Below are the records. Count the lines containing the string "Production", and reply with the number alone.

━━━━━━━━━━━━━━━━━━━━

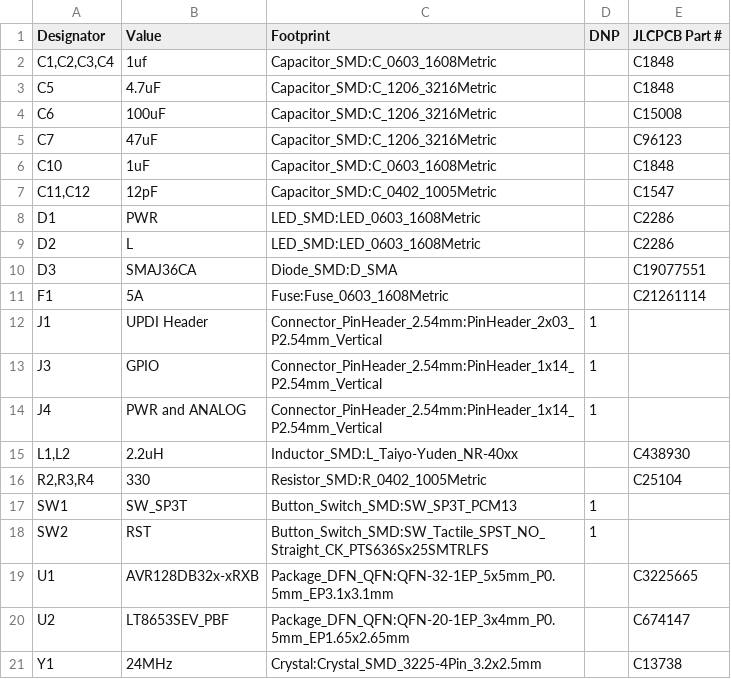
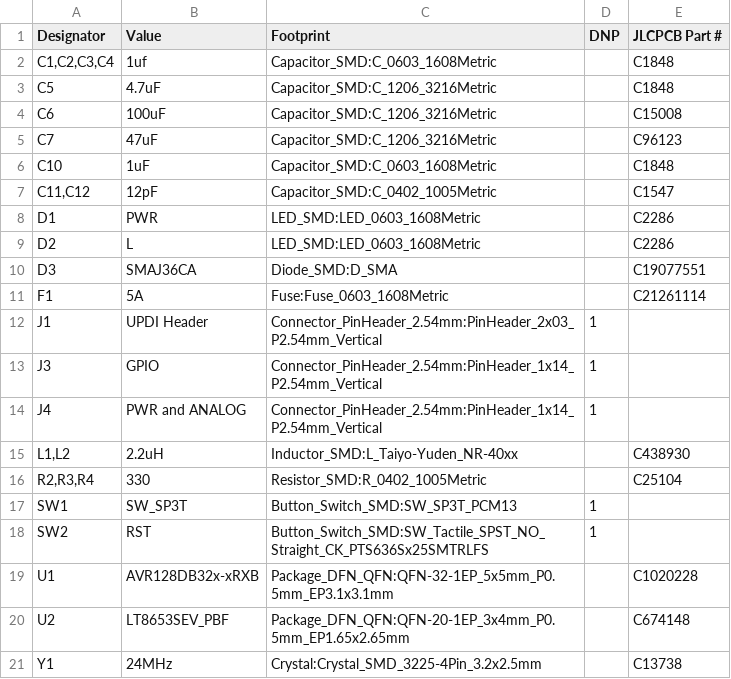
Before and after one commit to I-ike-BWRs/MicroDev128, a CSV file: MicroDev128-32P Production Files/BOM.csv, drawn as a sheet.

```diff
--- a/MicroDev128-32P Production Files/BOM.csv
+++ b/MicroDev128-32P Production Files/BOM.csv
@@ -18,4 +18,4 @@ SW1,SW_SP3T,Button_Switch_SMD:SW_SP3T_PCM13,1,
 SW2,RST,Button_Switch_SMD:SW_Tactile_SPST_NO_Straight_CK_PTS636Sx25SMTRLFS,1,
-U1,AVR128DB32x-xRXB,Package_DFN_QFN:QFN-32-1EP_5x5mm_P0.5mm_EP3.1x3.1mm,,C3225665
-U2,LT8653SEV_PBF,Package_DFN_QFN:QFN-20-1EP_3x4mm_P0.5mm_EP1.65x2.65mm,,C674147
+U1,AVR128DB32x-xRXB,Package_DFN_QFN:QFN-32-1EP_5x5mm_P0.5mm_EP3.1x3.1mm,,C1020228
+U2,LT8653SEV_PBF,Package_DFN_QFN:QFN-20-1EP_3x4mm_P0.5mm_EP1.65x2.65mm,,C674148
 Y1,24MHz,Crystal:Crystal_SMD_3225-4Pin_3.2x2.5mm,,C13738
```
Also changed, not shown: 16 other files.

━━━━━━━━━━━━━━━━━━━━

# Task output
3